- Exercise material:
BEGIN

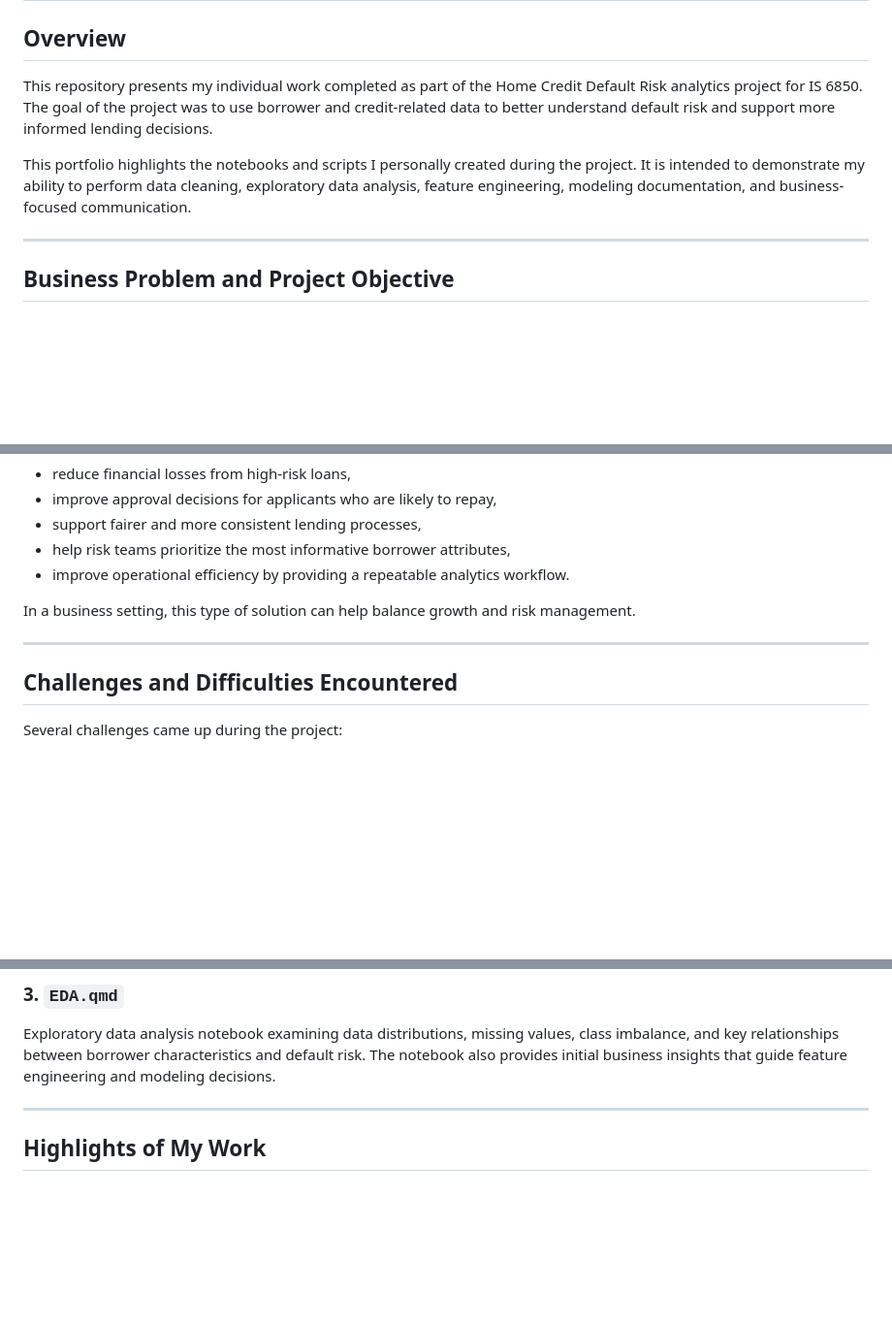
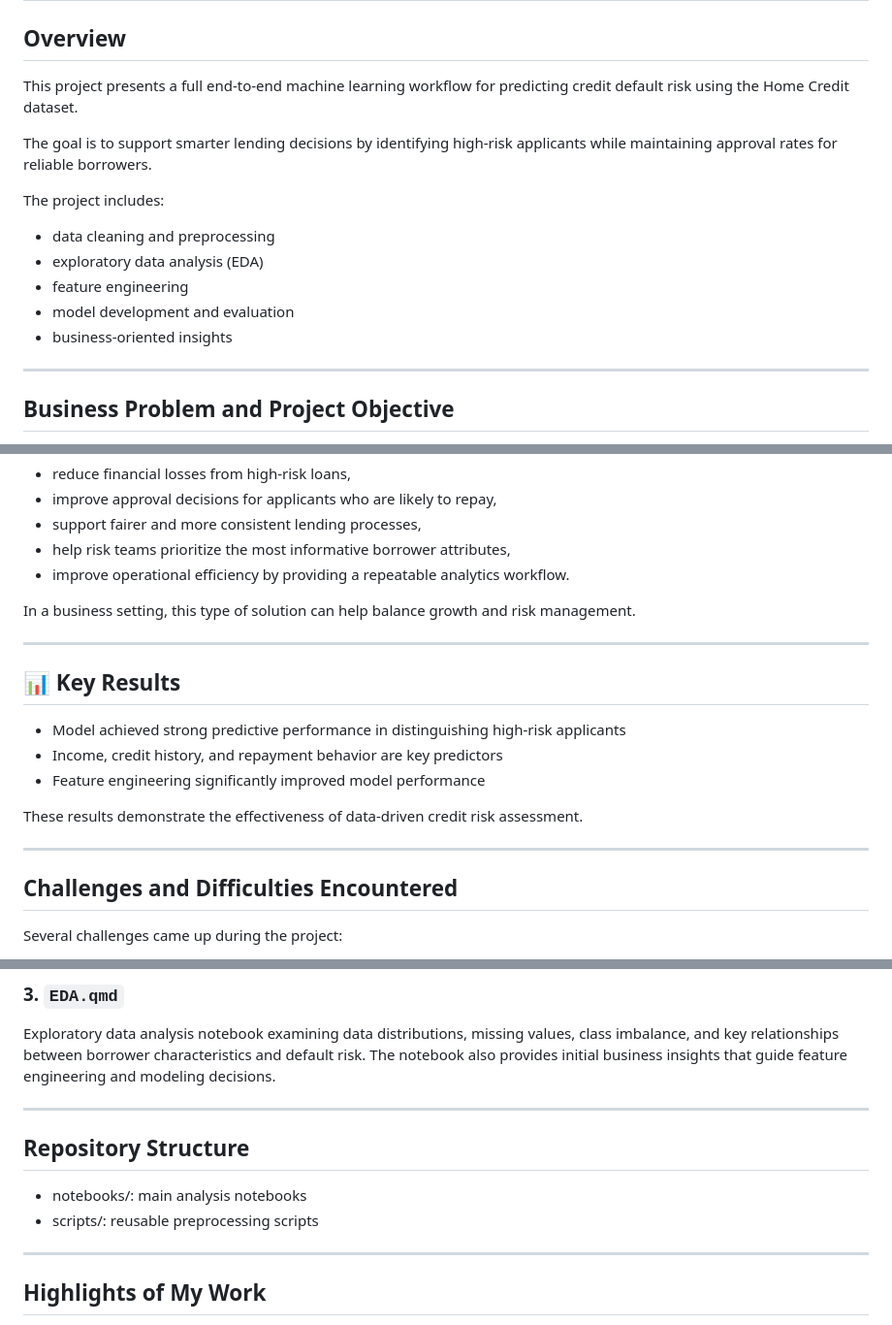
Before and after one commit to Hanrui-Zhang/Home-Credit, a Markdown page: README.md, 3 parts joined by grey strips. Shown at 97% size. Drawn GitHub-style; blank space fills up the shorter version.

Commit message:
Revise README with project overview and results
Updated project overview and added key results section to highlight predictive performance and important predictors.

```diff
--- a/README.md
+++ b/README.md
@@ -2,9 +2,16 @@
 
 ## Overview
 
-This repository presents my individual work completed as part of the Home Credit Default Risk analytics project for IS 6850. The goal of the project was to use borrower and credit-related data to better understand default risk and support more informed lending decisions.
+This project presents a full end-to-end machine learning workflow for predicting credit default risk using the Home Credit dataset.
 
-This portfolio highlights the notebooks and scripts I personally created during the project. It is intended to demonstrate my ability to perform data cleaning, exploratory data analysis, feature engineering, modeling documentation, and business-focused communication.
+The goal is to support smarter lending decisions by identifying high-risk applicants while maintaining approval rates for reliable borrowers.
+
+The project includes:
+- data cleaning and preprocessing
+- exploratory data analysis (EDA)
+- feature engineering
+- model development and evaluation
+- business-oriented insights
 
 ---
 
@@ -59,6 +66,16 @@ In a business setting, this type of solution can help balance growth and risk ma
 
 ---
 
+## 📊 Key Results
+
+- Model achieved strong predictive performance in distinguishing high-risk applicants
+- Income, credit history, and repayment behavior are key predictors
+- Feature engineering significantly improved model performance
+
+These results demonstrate the effectiveness of data-driven credit risk assessment.
+
+---
+
 ## Challenges and Difficulties Encountered
 
 Several challenges came up during the project:
@@ -99,6 +116,13 @@ Model documentation notebook describing model purpose, inputs, evaluation consid
 
 ### 3. `EDA.qmd`
 Exploratory data analysis notebook examining data distributions, missing values, class imbalance, and key relationships between borrower characteristics and default risk. The notebook also provides initial business insights that guide feature engineering and modeling decisions.
+
+---
+
+## Repository Structure
+
+- notebooks/: main analysis notebooks
+- scripts/: reusable preprocessing scripts
 
 ---
 
```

END

- Directions: Among the lines above, please count those that contain the string "engineering" and write the number by itself.

- Response: 4